[The principal authority for the life of Leake is the Life by Stephen Martin Leake (privately printed, 1750), which, though written by a man roll of prejudice, and ignorant of much that belongs to the naval service and to naval history, appears to be largely based on Leake's papers, and, as such, is by no means deserving of the very sweeping condemnation given it by Lord Stanhope in his History of the War of the Succession in Spain, solely on the ground that its statements are at variance with those in Carleton's Military Memoirs, and that it exalts Leake's reputation at the expense of Peterborough's, especially in the matter of the relief of Barcelona and the capture of Alicante.
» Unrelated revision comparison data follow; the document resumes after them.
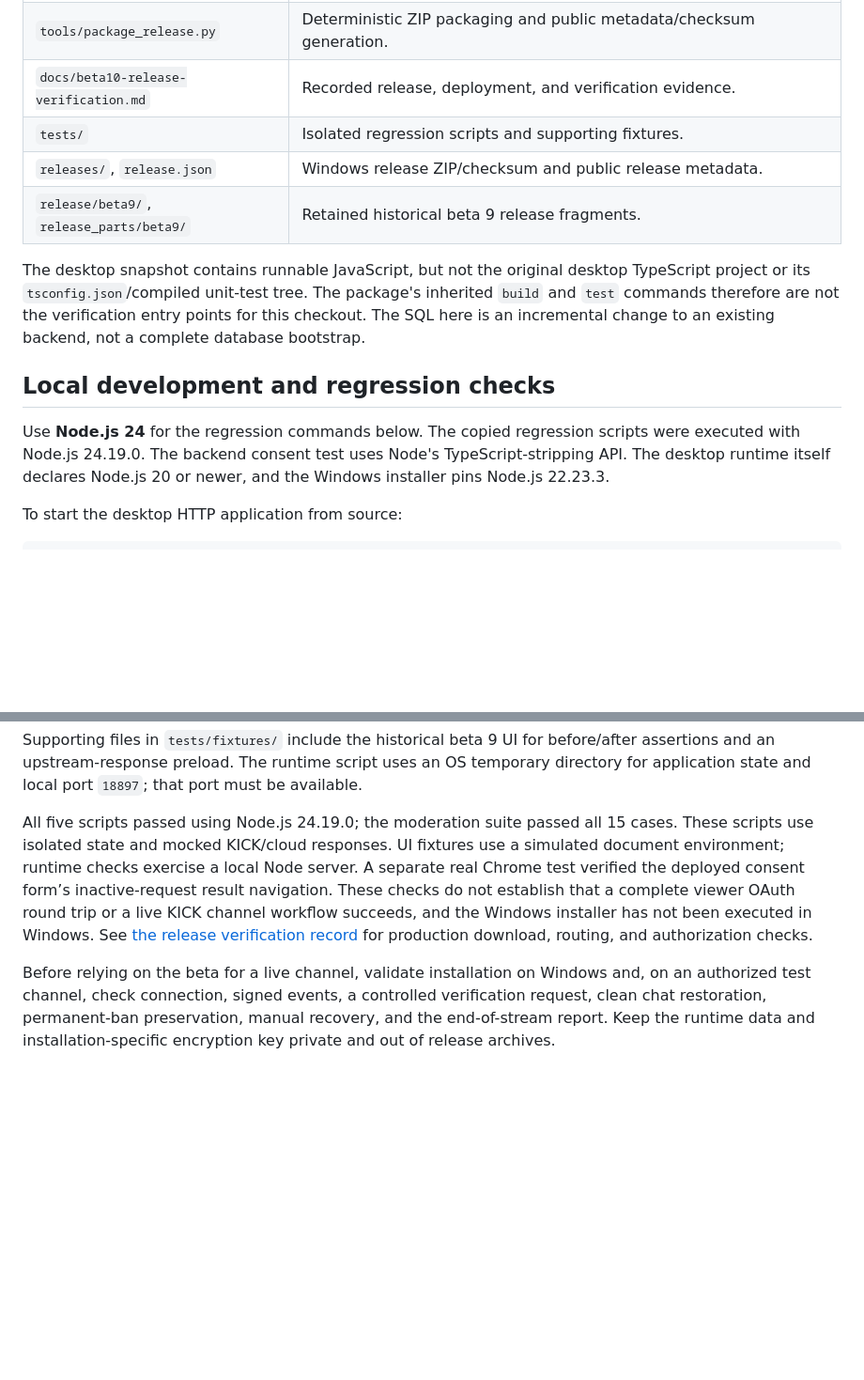
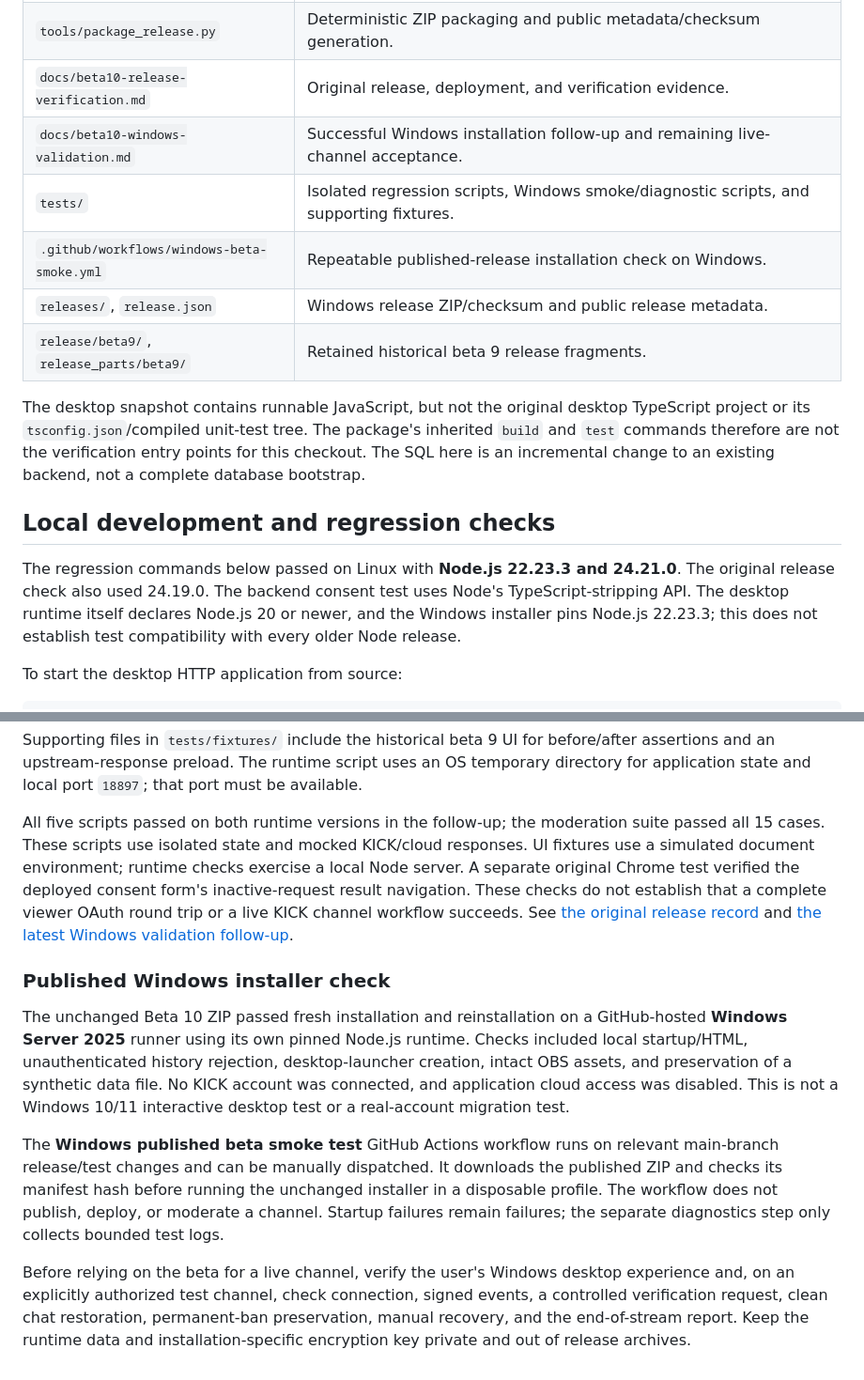
Before and after one commit to jamesfxq-jpg/streamshield-protection, a Markdown page: README.md, 2 parts joined by grey strips. Shown at 94% size. Rendered like a GitHub page; blank space fills up the shorter version.

Commit message:
Update release readiness with verified Windows installation and repeatable smoke workflow

```diff
--- a/README.md
+++ b/README.md
@@ -49,8 +49,10 @@ KICK's unban endpoint cannot remove only a specific earlier timeout. A separate
 | `supabase/functions/` | Cloud backend TypeScript/Deno configuration and legacy site/download redirects. |
 | `supabase/migrations/`, `supabase/operations/` | Incremental permanent-ban cancellation SQL and guarded release-publication SQL. |
 | `tools/package_release.py` | Deterministic ZIP packaging and public metadata/checksum generation. |
-| `docs/beta10-release-verification.md` | Recorded release, deployment, and verification evidence. |
-| `tests/` | Isolated regression scripts and supporting fixtures. |
+| `docs/beta10-release-verification.md` | Original release, deployment, and verification evidence. |
+| `docs/beta10-windows-validation.md` | Successful Windows installation follow-up and remaining live-channel acceptance. |
+| `tests/` | Isolated regression scripts, Windows smoke/diagnostic scripts, and supporting fixtures. |
+| `.github/workflows/windows-beta-smoke.yml` | Repeatable published-release installation check on Windows. |
 | `releases/`, `release.json` | Windows release ZIP/checksum and public release metadata. |
 | `release/beta9/`, `release_parts/beta9/` | Retained historical beta 9 release fragments. |
 
@@ -58,7 +60,7 @@ The desktop snapshot contains runnable JavaScript, but not the original desktop
 
 ## Local development and regression checks
 
-Use **Node.js 24** for the regression commands below. The copied regression scripts were executed with Node.js 24.19.0. The backend consent test uses Node's TypeScript-stripping API. The desktop runtime itself declares Node.js 20 or newer, and the Windows installer pins Node.js 22.23.3.
+The regression commands below passed on Linux with **Node.js 22.23.3 and 24.21.0**. The original release check also used 24.19.0. The backend consent test uses Node's TypeScript-stripping API. The desktop runtime itself declares Node.js 20 or newer, and the Windows installer pins Node.js 22.23.3; this does not establish test compatibility with every older Node release.
 
 To start the desktop HTTP application from source:
 
@@ -89,6 +91,12 @@ node tests/backend-consent.test.mjs
 
 Supporting files in `tests/fixtures/` include the historical beta 9 UI for before/after assertions and an upstream-response preload. The runtime script uses an OS temporary directory for application state and local port `18897`; that port must be available.
 
-All five scripts passed using Node.js 24.19.0; the moderation suite passed all 15 cases. These scripts use isolated state and mocked KICK/cloud responses. UI fixtures use a simulated document environment; runtime checks exercise a local Node server. A separate real Chrome test verified the deployed consent form’s inactive-request result navigation. These checks do not establish that a complete viewer OAuth round trip or a live KICK channel workflow succeeds, and the Windows installer has not been executed in Windows. See [the release verification record](docs/beta10-release-verification.md) for production download, routing, and authorization checks.
+All five scripts passed on both runtime versions in the follow-up; the moderation suite passed all 15 cases. These scripts use isolated state and mocked KICK/cloud responses. UI fixtures use a simulated document environment; runtime checks exercise a local Node server. A separate original Chrome test verified the deployed consent form's inactive-request result navigation. These checks do not establish that a complete viewer OAuth round trip or a live KICK channel workflow succeeds. See [the original release record](docs/beta10-release-verification.md) and [the latest Windows validation follow-up](docs/beta10-windows-validation.md).
 
-Before relying on the beta for a live channel, validate installation on Windows and, on an authorized test channel, check connection, signed events, a controlled verification request, clean chat restoration, permanent-ban preservation, manual recovery, and the end-of-stream report. Keep the runtime data and installation-specific encryption key private and out of release archives.
+### Published Windows installer check
+
+The unchanged Beta 10 ZIP passed fresh installation and reinstallation on a GitHub-hosted **Windows Server 2025** runner using its own pinned Node.js runtime. Checks included local startup/HTML, unauthenticated history rejection, desktop-launcher creation, intact OBS assets, and preservation of a synthetic data file. No KICK account was connected, and application cloud access was disabled. This is not a Windows 10/11 interactive desktop test or a real-account migration test.
+
+The **Windows published beta smoke test** GitHub Actions workflow runs on relevant main-branch release/test changes and can be manually dispatched. It downloads the published ZIP and checks its manifest hash before running the unchanged installer in a disposable profile. The workflow does not publish, deploy, or moderate a channel. Startup failures remain failures; the separate diagnostics step only collects bounded test logs.
+
+Before relying on the beta for a live channel, verify the user's Windows desktop experience and, on an explicitly authorized test channel, check connection, signed events, a controlled verification request, clean chat restoration, permanent-ban preservation, manual recovery, and the end-of-stream report. Keep the runtime data and installation-specific encryption key private and out of release archives.
```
But if Lord Stanhope had examined the official correspondence he would have found that Martin Leake's story is fully substantiated, and that the account in Carleton s Memoirs is so wide of the truth as to destroy all their claim to credit. Unfortunately the originals of this correspondence cannot be found, with the exception of one letter dated 24 March, 1705-6, Cape Spartel E.b.S. IS. 15 leagues,' enclosing a copy of Peterborough's order dated 'Valencia, 10 March, 1705-6' (Home Office Records, Admiralty, No. 18). This, however, in conjunction with the original papers printed in Dr. Freind's Account of the Ean of Feterborough's Conduct in Spain, chiefly since the raising the siege of Barcelona in 1706 (1707 ; by a dependent, and altogether in favour of Peterborough), compared with Impartial Remarks on the Earl of Peterborough's Conduct (1707; in answer to the preceding), and with the neutral narrative of the secretary of the admiralty in Burchett's Transactions at Sea, checks and confirms the correspondence as printed, either by, or, at any rate, with the sanction of Leake himself, in An Impartial Enquiry into the Management of the War in Spain (1712). The memoirs in the Naval Chronicle (xvi. 441) and in Charnock's Biog. Nav. (ii. 166) are mere abstracts of the Life by Martin Leake, and have no original value. The account of the transactions in the Mediterranean given by Lord Stanhope in the War of the Succession in Spain, or the History of Queen Anne, is derived entirely from Carleton's Memoirs, and from a biographical point of view has no value at all. Macaulay's well-known description of the relief of Barcelona in his essay on the War of the Succession in Spain is merely a lively paraphrase of the story as told by Stanhope. Colonel Arthur Parnell, in his War of the Succession in Spain, is the only modern writer who has given weight to the Impartial Enquiry, &c. ; and his criticism on the historical demerits of Carleton's Memoirs is quite in accordance with the independent opinion of the present writer. From a professional point of view the strategy of Leake's several campaigns, as described by Burchett, has been recently examined by Admiral P. H. Colomb, in Naval Warfare (1891). See also Campbell's Lives of the Admirals, vol. iii. ; Lediard's Naval History; Burnet's History of his own Time; Troude's Batailles navales de la France ; commission and warrant books and list books in the Public Record Office.]